Effective product packaging is the difference between standing out on the top shelf and collecting dust in a back corner. It's also the difference between making a memorable first impression on a purchaser and disappearing into the daily blur. When designing effective packaging, it's important to focus on the needs of the end-user first followed by the needs of your distributors and your own business. That means designing packaging that creates added value, makes it easy and desirable for merchandizers to give it preferred placement, and doesn't require a small business loan to manufacture. Read on to find out how an agency approaches packaging one step at a time to achieve amazing results.
Consumer needs are constantly changing, and your approach to product packaging needs to evolve alongside them. When determining user needs, it's best to start by asking what your customers are looking for in your product and then match the packaging to those needs in a way that adds to the overall experience. For example, take the traditional Kent glass style syrup bottle: Its artistic glass design is clearly better equipped to serve retail customers than industrial operations. While heavy to ship this little glass bottle has great shelf presence without being too big to fit on standard retail shelves. The sturdy glass design is also not something disposable to be easily thrown away. For the retail consumer, this packaging solution is environmentally friendly, feels traditional, and can be re-used as a pleasant looking decorative bottle.
Where do your end-users go to purchase your products? If they're buying from a retail location or a wholesaler then that middle-man will have needs that are crucial to consider. If your customers are buying direct through your ecommerce store, then you are the seller and will need to consider what it's going to take to ship your products. In any case, consider the day to day operations required to move products such as packing, shipping, shelving, scanning, etc. Before you start pricing out product packaging, ask yourself some simple questions: How many units need to fit in a case? What needs to be true for the product to ship safely and affordably? How often will the bar code be scanned and how easy will it be to find? All of these factors will help you determine the best type of packaging for your product and help you communicate your priorities to a designer.
When recording your list of requirements, make an effort to differentiate between needs and wants. It's always tempting to punch up your designs with premium treatments like foil printing, spot uv, embossing, etc. but take a step back and ask yourself if a premium finish is what your end-user is really looking for. In many cases, especially luxury products, these features will be important. However, in a business to business environment or in the case of every day products, function will often be more important than form.

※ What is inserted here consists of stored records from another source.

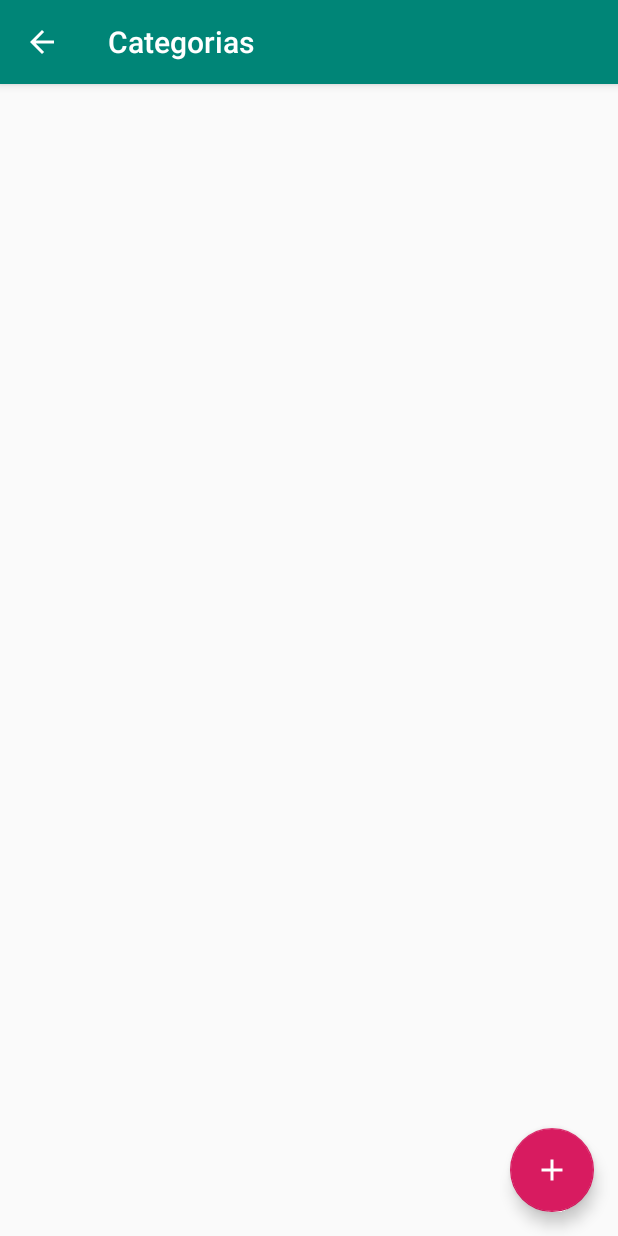
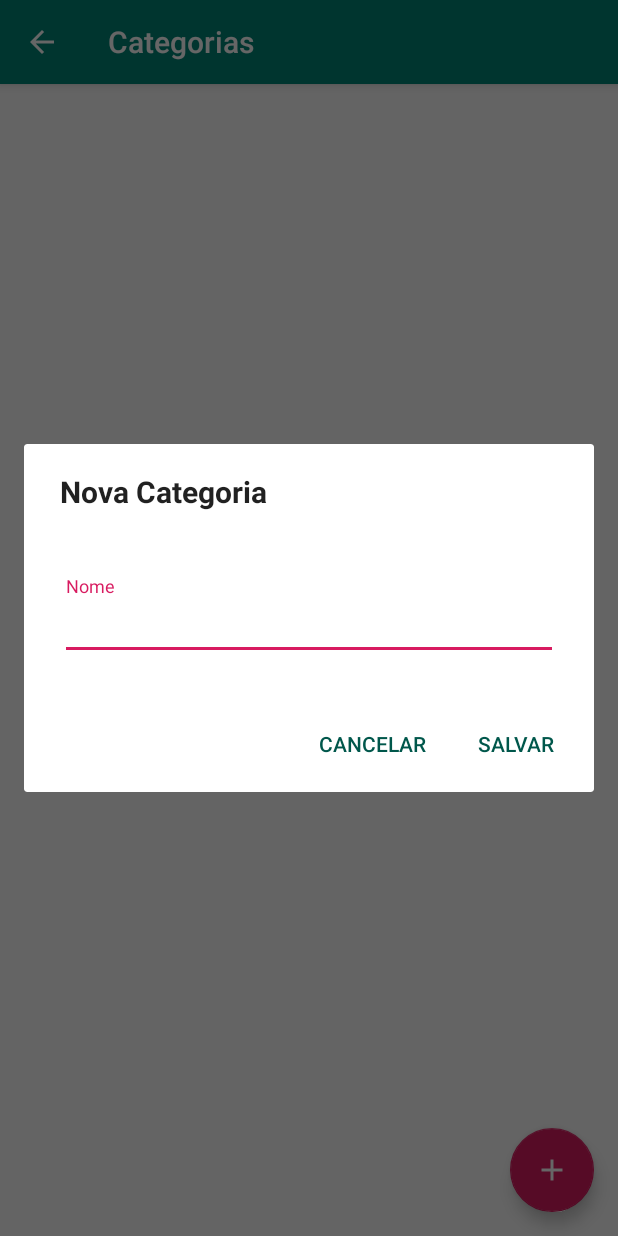
Before and after one commit to rotacilio/cia-das-bolsas-2.0, an Android app: the CategoriesActivity screen opened directly, with no data from a screen before it, after a tap on an icon or button, on a phone screen of 412 x 824 dp. Run offline under Robolectric (Android 15) with nearby library versions, the phone set to English and light mode, and no system bars; our stand-ins replace Firebase (no records; nobody signed in at launch, a user with empty details on screens opened directly).

Commit message:
CRUD categorias

```diff
--- a/app/src/main/java/br/com/rotacilio/ciadasbolsas/adapters/CategoriesAdapter.kt
+++ b/app/src/main/java/br/com/rotacilio/ciadasbolsas/adapters/CategoriesAdapter.kt
@@ -9,6 +9,7 @@ import android.widget.Toast
 import br.com.rotacilio.ciadasbolsas.R
 import br.com.rotacilio.ciadasbolsas.commons.Utils
 import br.com.rotacilio.ciadasbolsas.domain.Category
+import br.com.rotacilio.ciadasbolsas.fragments.UpdateCategoryDialog
 import br.com.rotacilio.ciadasbolsas.listeners.OnCompleteRequestListener
 import br.com.rotacilio.ciadasbolsas.listeners.OnConfirmDialogSelectionListener
 import br.com.rotacilio.ciadasbolsas.requests.CategoriesRequests
@@ -54,6 +55,11 @@ class CategoriesAdapter(val activity: CategoriesActivity) : RecyclerView.Adapter
                 }
             })
         }
+        holder.itemView.setOnClickListener {
+            val fragmentManager = activity.supportFragmentManager
+            val dialogFragment = UpdateCategoryDialog.newInstance(activity, category)
+            dialogFragment.show(fragmentManager, dialogFragment.tag)
+        }
     }
 
     inner class CategoryViewHolder(itemView: View) : RecyclerView.ViewHolder(itemView) {
--- a/app/src/main/java/br/com/rotacilio/ciadasbolsas/domain/Category.kt
+++ b/app/src/main/java/br/com/rotacilio/ciadasbolsas/domain/Category.kt
@@ -1,6 +1,8 @@
 package br.com.rotacilio.ciadasbolsas.domain
 
-class Category {
+import java.io.Serializable
+
+class Category : Serializable {
     var key: String? = null
     var name: String? = null
 }
--- /dev/null
+++ b/app/src/main/java/br/com/rotacilio/ciadasbolsas/fragments/CreateCategoryDialog.kt
@@ -0,0 +1,72 @@
+package br.com.rotacilio.ciadasbolsas.fragments
+
+import android.annotation.SuppressLint
+import android.os.Bundle
+import android.support.v4.app.DialogFragment
+import android.view.LayoutInflater
+import android.view.View
+import android.view.ViewGroup
+import android.widget.Toast
+import br.com.rotacilio.ciadasbolsas.R
+import br.com.rotacilio.ciadasbolsas.domain.Category
+import br.com.rotacilio.ciadasbolsas.listeners.OnCompleteRequestListener
+import br.com.rotacilio.ciadasbolsas.requests.CategoriesRequests
+import br.com.rotacilio.ciadasbolsas.views.CategoriesActivity
+import kotlinx.android.synthetic.main.fragment_new_category.*
+import kotlinx.android.synthetic.main.fragment_new_category.view.*
+
+@SuppressLint("ValidFragment")
+class CreateCategoryDialog(val activity: CategoriesActivity) : DialogFragment(), View.OnClickListener {
+
+    override fun onCreateView(inflater: LayoutInflater, container: ViewGroup?, savedInstanceState: Bundle?): View?
+            = inflater.inflate(R.layout.fragment_new_category, container, false)
+
+    override fun onViewCreated(view: View, savedInstanceState: Bundle?) {
+        super.onViewCreated(view, savedInstanceState)
+        view.btnCancel.setOnClickListener(this)
+        view.btnSave.setOnClickListener(this)
+    }
+
+    override fun onResume() {
+        super.onResume()
+        dialog.setCancelable(false)
+        dialog.setCanceledOnTouchOutside(false)
+    }
+
+    override fun onClick(v: View?) {
+        when (v?.id) {
+            R.id.btnCancel -> dismiss()
+            R.id.btnSave -> {
+                if (isValidData()) {
+                    dismiss()
+                    activity.showProgressLoading(R.string.saving)
+                    val category = Category()
+                    category.name = edtCategoryName.text.toString()
+                    val categoriesRequests = CategoriesRequests(context!!)
+                    categoriesRequests.createNewCategory(category, object : OnCompleteRequestListener<Category> {
+                        override fun success(t: Category) {
+                            activity.loadData()
+                        }
+                        override fun fail(message: String?) {
+                            Toast.makeText(context, message, Toast.LENGTH_SHORT).show()
+                            activity.dismissProgressLoading()
+                        }
+                    })
+                }
+            }
+        }
+    }
+
+    private fun isValidData(): Boolean {
+        if (edtCategoryName.text.toString().isBlank()) {
+            edtCategoryName.error = context?.getString(R.string.error_message_empty_category_name)
+            edtCategoryName.requestFocus()
+            return false
+        }
+        return true
+    }
+
+    companion object {
+        fun newInstance(activity: CategoriesActivity): CreateCategoryDialog = CreateCategoryDialog(activity)
+    }
+}
--- a/app/src/main/java/br/com/rotacilio/ciadasbolsas/views/CategoriesActivity.kt
+++ b/app/src/main/java/br/com/rotacilio/ciadasbolsas/views/CategoriesActivity.kt
@@ -1,20 +1,21 @@
 package br.com.rotacilio.ciadasbolsas.views
 
 import android.app.ProgressDialog
-import android.support.v7.app.AppCompatActivity
 import android.os.Bundle
 import android.support.v4.widget.SwipeRefreshLayout
+import android.support.v7.app.AppCompatActivity
 import android.support.v7.widget.DividerItemDecoration
 import android.support.v7.widget.LinearLayoutManager
-import android.support.v7.widget.RecyclerView
 import android.view.View
 import android.widget.Toast
 import br.com.rotacilio.ciadasbolsas.R
 import br.com.rotacilio.ciadasbolsas.adapters.CategoriesAdapter
 import br.com.rotacilio.ciadasbolsas.domain.Category
+import br.com.rotacilio.ciadasbolsas.fragments.CreateCategoryDialog
 import br.com.rotacilio.ciadasbolsas.listeners.OnCompleteRequestListener
 import br.com.rotacilio.ciadasbolsas.requests.CategoriesRequests
 import kotlinx.android.synthetic.main.activity_categories.*
+import kotlinx.android.synthetic.main.content_categories_list.*
 
 class CategoriesActivity : AppCompatActivity(), View.OnClickListener {
 
@@ -67,6 +68,9 @@ class CategoriesActivity : AppCompatActivity(), View.OnClickListener {
     override fun onClick(v: View?) {
         when (v?.id) {
             R.id.fabNewCategory -> {
+                val fragmentManager = supportFragmentManager
+                val dialogFragment = CreateCategoryDialog.newInstance(this)
+                dialogFragment.show(fragmentManager, dialogFragment.tag)
             }
         }
     }
@@ -81,10 +85,10 @@ class CategoriesActivity : AppCompatActivity(), View.OnClickListener {
         if (mProgressDialog == null) {
             mProgressDialog = ProgressDialog(this)
         }
-        mProgressDialog!!.setMessage(getString(strId))
-        mProgressDialog!!.setCancelable(false)
         if (!refreshLayoutCategories.isRefreshing
             && !mProgressDialog?.isShowing!!) {
+            mProgressDialog!!.setMessage(getString(strId))
+            mProgressDialog!!.setCancelable(false)
             mProgressDialog!!.show()
         }
     }
@@ -93,4 +97,5 @@ class CategoriesActivity : AppCompatActivity(), View.OnClickListener {
         if (mProgressDialog != null) {
             mProgressDialog!!.dismiss()
         }
-    }}
+    }
+}
--- a/app/src/main/res/layout/activity_categories.xml
+++ b/app/src/main/res/layout/activity_categories.xml
@@ -1,45 +1,21 @@
 <?xml version="1.0" encoding="utf-8"?>
-
-<android.support.v4.widget.SwipeRefreshLayout
+<android.support.constraint.ConstraintLayout
         xmlns:android="http://schemas.android.com/apk/res/android"
         xmlns:tools="http://schemas.android.com/tools"
         xmlns:app="http://schemas.android.com/apk/res-auto"
-        android:id="@+id/refreshLayoutCategories"
         android:layout_width="match_parent"
         android:layout_height="match_parent">
 
-    <android.support.constraint.ConstraintLayout
-            android:layout_width="match_parent"
-            android:layout_height="match_parent"
-            tools:context=".views.CategoriesActivity">
-
-        <android.support.v4.widget.NestedScrollView
-                android:id="@+id/scrollViewCategories"
-                android:layout_width="match_parent"
-                android:layout_height="match_parent"
-                android:orientation="vertical"
-                android:scrollbars="vertical"
-                android:fillViewport="true">
-
-                <android.support.v7.widget.RecyclerView
-                        android:id="@+id/recyclerViewCategories"
-                        android:layout_width="match_parent"
-                        android:layout_height="wrap_content"
-                        android:paddingBottom="@dimen/margin72"
-                        tools:listitem="@layout/categories_list_item"
-                        tools:itemCount="10"/>
-
-        </android.support.v4.widget.NestedScrollView>
+    <include layout="@layout/content_categories_list" />
 
     <android.support.design.widget.FloatingActionButton
             android:id="@+id/fabNewCategory"
             android:layout_width="wrap_content"
             android:layout_height="wrap_content"
+            android:layout_gravity="right|bottom"
             android:src="@drawable/ic_add_white_24dp"
             android:layout_margin="16dp"
             app:layout_constraintBottom_toBottomOf="parent"
             app:layout_constraintEnd_toEndOf="parent"/>
 
 </android.support.constraint.ConstraintLayout>
-
-</android.support.v4.widget.SwipeRefreshLayout>
--- /dev/null
+++ b/app/src/main/res/layout/content_categories_list.xml
@@ -0,0 +1,35 @@
+<?xml version="1.0" encoding="utf-8"?>
+<android.support.v4.widget.SwipeRefreshLayout
+        xmlns:android="http://schemas.android.com/apk/res/android"
+        xmlns:tools="http://schemas.android.com/tools"
+        xmlns:app="http://schemas.android.com/apk/res-auto"
+        android:id="@+id/refreshLayoutCategories"
+        android:layout_width="match_parent"
+        android:layout_height="match_parent">
+
+    <android.support.constraint.ConstraintLayout
+            android:layout_width="match_parent"
+            android:layout_height="match_parent"
+            tools:context=".views.CategoriesActivity">
+
+        <android.support.v4.widget.NestedScrollView
+                android:id="@+id/scrollViewCategories"
+                android:layout_width="match_parent"
+                android:layout_height="match_parent"
+                android:orientation="vertical"
+                android:scrollbars="vertical"
+                android:fillViewport="true">
+
+            <android.support.v7.widget.RecyclerView
+                    android:id="@+id/recyclerViewCategories"
+                    android:layout_width="match_parent"
+                    android:layout_height="wrap_content"
+                    android:paddingBottom="@dimen/margin88"
+                    tools:listitem="@layout/categories_list_item"
+                    tools:itemCount="10"/>
+
+        </android.support.v4.widget.NestedScrollView>
+
+    </android.support.constraint.ConstraintLayout>
+
+</android.support.v4.widget.SwipeRefreshLayout>
--- /dev/null
+++ b/app/src/main/res/layout/fragment_new_category.xml
@@ -0,0 +1,73 @@
+<?xml version="1.0" encoding="utf-8"?>
+<RelativeLayout
+        xmlns:android="http://schemas.android.com/apk/res/android"
+        xmlns:tools="http://schemas.android.com/tools"
+        android:layout_width="match_parent"
+        android:layout_height="wrap_content">
+
+    <TextView
+            android:id="@+id/dialogTitle"
+            android:layout_width="match_parent"
+            android:layout_height="64dp"
+            android:layout_marginStart="24dp"
+            android:layout_marginEnd="24dp"
+            android:gravity="center_vertical"
+            android:textSize="20sp"
+            android:fontFamily="@font/roboto_bold"
+            android:textColor="@color/colorBlack87"
+            android:text="@string/new_category"/>
+
+    <android.support.design.widget.TextInputLayout
+            android:id="@+id/inputLayoutCategoryName"
+            android:layout_width="match_parent"
+            android:layout_height="wrap_content"
+            android:layout_marginTop="24dp"
+            android:layout_marginBottom="24dp"
+            android:layout_marginStart="24dp"
+            android:layout_marginEnd="24dp"
+            android:layout_below="@id/dialogTitle">
+        <EditText
+                android:id="@+id/edtCategoryName"
+                android:layout_width="match_parent"
+                android:layout_height="match_parent"
+                android:hint="@string/name"
+                android:inputType="textCapWords">
+            <requestFocus/>
+        </EditText>
+
+    </android.support.design.widget.TextInputLayout>
+
+    <LinearLayout
+            android:id="@+id/btnLayout"
+            android:layout_width="match_parent"
+            android:layout_height="wrap_content"
+            android:orientation="horizontal"
+            android:paddingTop="@dimen/padding8"
+            android:paddingRight="@dimen/padding8"
+            android:paddingBottom="@dimen/padding8"
+            android:paddingLeft="@dimen/padding24"
+            android:gravity="right|center_vertical"
+            android:layout_below="@id/inputLayoutCategoryName">
+
+        <Button
+                android:id="@+id/btnCancel"
+                android:layout_width="wrap_content"
+                android:layout_height="wrap_content"
+                android:layout_marginRight="@dimen/padding8"
+                android:background="@color/colorTransparent"
+                android:text="@string/cancel"
+                android:fontFamily="@font/roboto_medium"
+                android:textColor="@color/colorPrimaryDark"/>
+
+        <Button
+                android:id="@+id/btnSave"
+                android:layout_width="wrap_content"
+                android:layout_height="wrap_content"
+                android:background="@color/colorTransparent"
+                android:text="@string/save"
+                android:fontFamily="@font/roboto_medium"
+                android:textColor="@color/colorPrimaryDark"/>
+
+    </LinearLayout>
+
+</RelativeLayout>
--- a/app/src/main/res/values/colors.xml
+++ b/app/src/main/res/values/colors.xml
@@ -8,4 +8,6 @@
     <color name="purple900">#4a148c</color>
     <color name="green700">#388e3c</color>
     <color name="colorWhite">#FFFFFF</color>
+    <color name="backgroundSeparator">#CCCCCC</color>
+    <color name="colorTransparent">@android:color/transparent</color>
 </resources>
--- a/app/src/main/res/values/dimens.xml
+++ b/app/src/main/res/values/dimens.xml
@@ -8,4 +8,6 @@
     <dimen name="margin88">88dp</dimen>
     <dimen name="margin56">56dp</dimen>
     <dimen name="margin72">72dp</dimen>
+    <dimen name="padding8">8dp</dimen>
+    <dimen name="padding24">24dp</dimen>
 </resources>
--- a/app/src/main/res/values/strings.xml
+++ b/app/src/main/res/values/strings.xml
@@ -18,4 +18,9 @@
     <string name="no">Não</string>
     <string name="remove_confirm_dialog_title">Remover Item</string>
     <string name="remove_confirm_dialog_message">Deseja realmente remover o item selecionado?</string>
+    <string name="name">Nome</string>
+    <string name="cancel">Cancelar</string>
+    <string name="save">Salvar</string>
+    <string name="error_message_empty_category_name">O nome da categoria não pode ser vazio</string>
+    <string name="saving">Salvando...</string>
 </resources>
```
Also changed, not shown: app/src/main/java/br/com/rotacilio/ciadasbolsas/fragments/UpdateCategoryDialog.kt (added, +83 -0 lines), app/src/main/java/br/com/rotacilio/ciadasbolsas/requests/CategoriesRequests.kt (+22 -8 lines). Lines whose indentation alone changed are shown as unchanged.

After you've determined a list of requirements, start to develop a budget for your packaging project. The best place to start is with the manufacturer. When selecting a manufacturer, it's important to prioritize communication and customer service. A good manufacturer will be able to answer your questions and make suggestions for how to get the most out of your budget and effectively package your products. Use standard dies if possible, and avoid reinventing the wheel. Find out if the manufacturer is willing to work directly with your designer. Making sure everyone involved is able to communicate directly will save countless headaches further on in the process. When comparing manufacturers, start off with the following key questions:
The work that goes into the actual design of your product packaging will differ on a case-by-case basis. How important is branding in your industry? Are you focused on retail sales or business to business transactions? Is you're product very utilitarian or very personal? All of these questions will impact the required design work and depend on your user-needs. Most graphic designers are not manufacturing experts, retail experts, shipping experts, or lawyers but they should be good listeners, value your end user, and make an effort to understand your brand. As a business owner, you are responsible for ensuring that your product packaging meets the needs of all stakeholders including your own requirements, retailer requirements, and consumer requirements. To tackle the design of your product packaging effectively, start by developing a clear goal and be prepared to explain it thoroughly to a designer. If you need a little help getting started, consider completing a product packaging canvas or find out more about our branding and design services.